Retired NASA Astronaut to Head First Private Mission on SpaceX Crew Dragon

Michael Lopez-Alegria is slated to command SpaceX’s first private spaceflight on the Crew Dragon. The mission will apparently occur in late 2021 or early 2022, according to tweets from Michael Lopez-Alegria and Axiom Space, which has contracted with SpaceX for the flight. The mission will fly a total of four astronauts on an as-yet-unspecified mission.

Michael Lopez-Alegria previously served on four space missions for NASA, including acting as a mission specialist on three space shuttle missions. STS-73 carried the United States Microgravity Laboratory on the Space Shuttle Columbia, which conducted a series of scientific experiments in the fields of materials science, biotechnology, combustion science, and the physics of fluids. STS-92 and STS-113 delivered important hardware for installation on the International Space Station.

He also commanded Expedition 14 on the International Space Station from September 18, 2006 to April 21, 2007. During his missions, he set records for total number of spacewalks and the total amount of time spent on spacewalks. He currently works with Axiom Space as a consultant.

Details of the planned mission for Axiom are somewhat scanty, but will reuse the Crew Dragon that is currently in use for NASA’s Crew-1 mission. The Crew Dragon will remain docked to the International Space Station until May 2021. Its condition is being carefully monitored to ensure a safe reentry when its mission is over.

The Crew Dragon that is currently in use features several upgrades made possible by analysis of the similar spacecraft used for NASA’s Demo-2 mission, which was officially regarded as the final test mission for the Crew Dragon before NASA declared it operational. Most notably, the heat shield that protects the spacecraft from the heat of reentry was strengthened in areas where the Demo-2 spacecraft showed a greater than expected amount of wear and tear.
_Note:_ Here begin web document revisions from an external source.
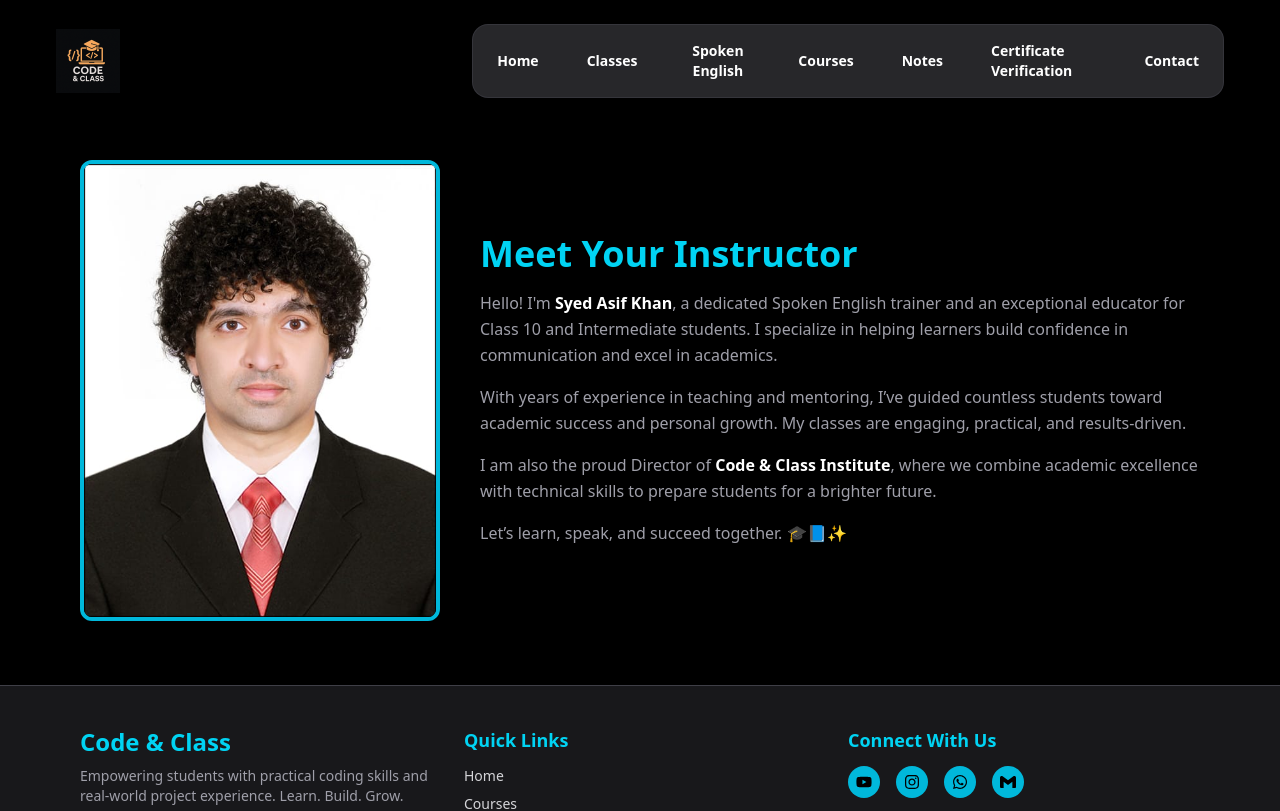
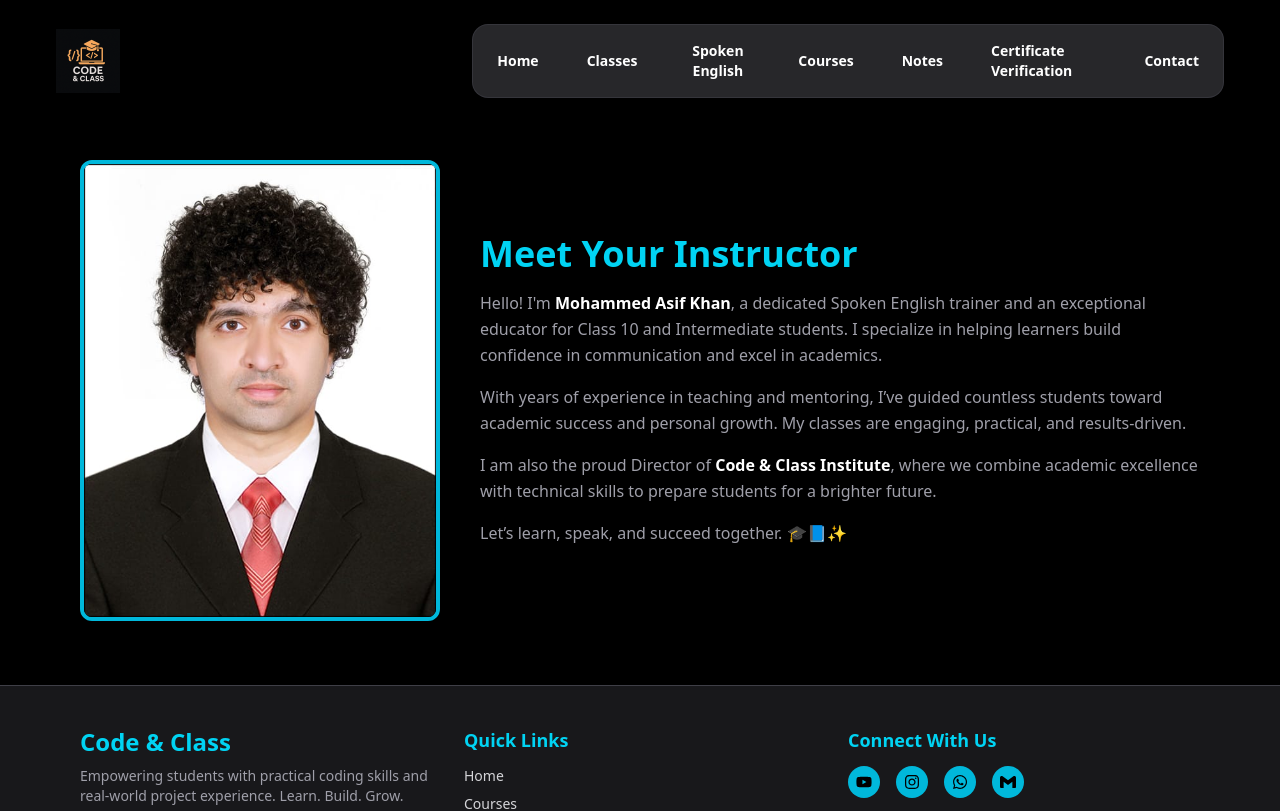
Before and after one commit to codeandclass/codeandclass, a React (Vite) app in the folder Frontend/: page /about in a window 1280 px wide. Shown: the top 811 px of the page. Built offline with nearby package versions, Linux system fonts and the light colour scheme; the HTML template or start-up script is replaced by a standard one.

Commit message:
Update AboutInstructor.jsx

```diff
--- a/Frontend/src/Pages/AboutInstructor.jsx
+++ b/Frontend/src/Pages/AboutInstructor.jsx
@@ -20,7 +20,7 @@ const AboutInstructor = () => {
                         Meet Your Instructor
                     </h2>
                     <p className="text-zinc-400 text-sm md:text-base leading-relaxed">
-                        Hello! I'm <span className="text-white font-semibold">Syed Asif Khan</span>, a dedicated Spoken English trainer and an exceptional educator for Class 10 and Intermediate students. I specialize in helping learners build confidence in communication and excel in academics.
+                        Hello! I'm <span className="text-white font-semibold">Mohammed Asif Khan</span>, a dedicated Spoken English trainer and an exceptional educator for Class 10 and Intermediate students. I specialize in helping learners build confidence in communication and excel in academics.
                     </p>
                     <p className="text-zinc-400 text-sm md:text-base leading-relaxed">
                         With years of experience in teaching and mentoring, I’ve guided countless students toward academic success and personal growth. My classes are engaging, practical, and results-driven.
```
NASA also made modifications to its procedures, including adjustments of its weather rules and the addressing of a lapse that allowed privately owned boats to get closer than was safe during the recovery of the Demo-2 spacecraft.

The Crew Dragon is the first fully operational spacecraft for NASA’s Commercial Crew program, which partners with private organizations like SpaceX more closely than NASA has in the past. Unlike previous programs like the Space Shuttle, NASA does not own the spacecraft that it uses. It pays for rides instead and SpaceX can then reuse the hardware for private missions like Axiom’s.

Axiom has said that it will release more details of its planned mission soon. Some have speculated that it will spend a week or two in LEO with a mission plan that could resemble some of the Mercury and Gemini missions, which established some important concepts such as rendezvous and docking procedures that proved critical for the Apollo lunar landings.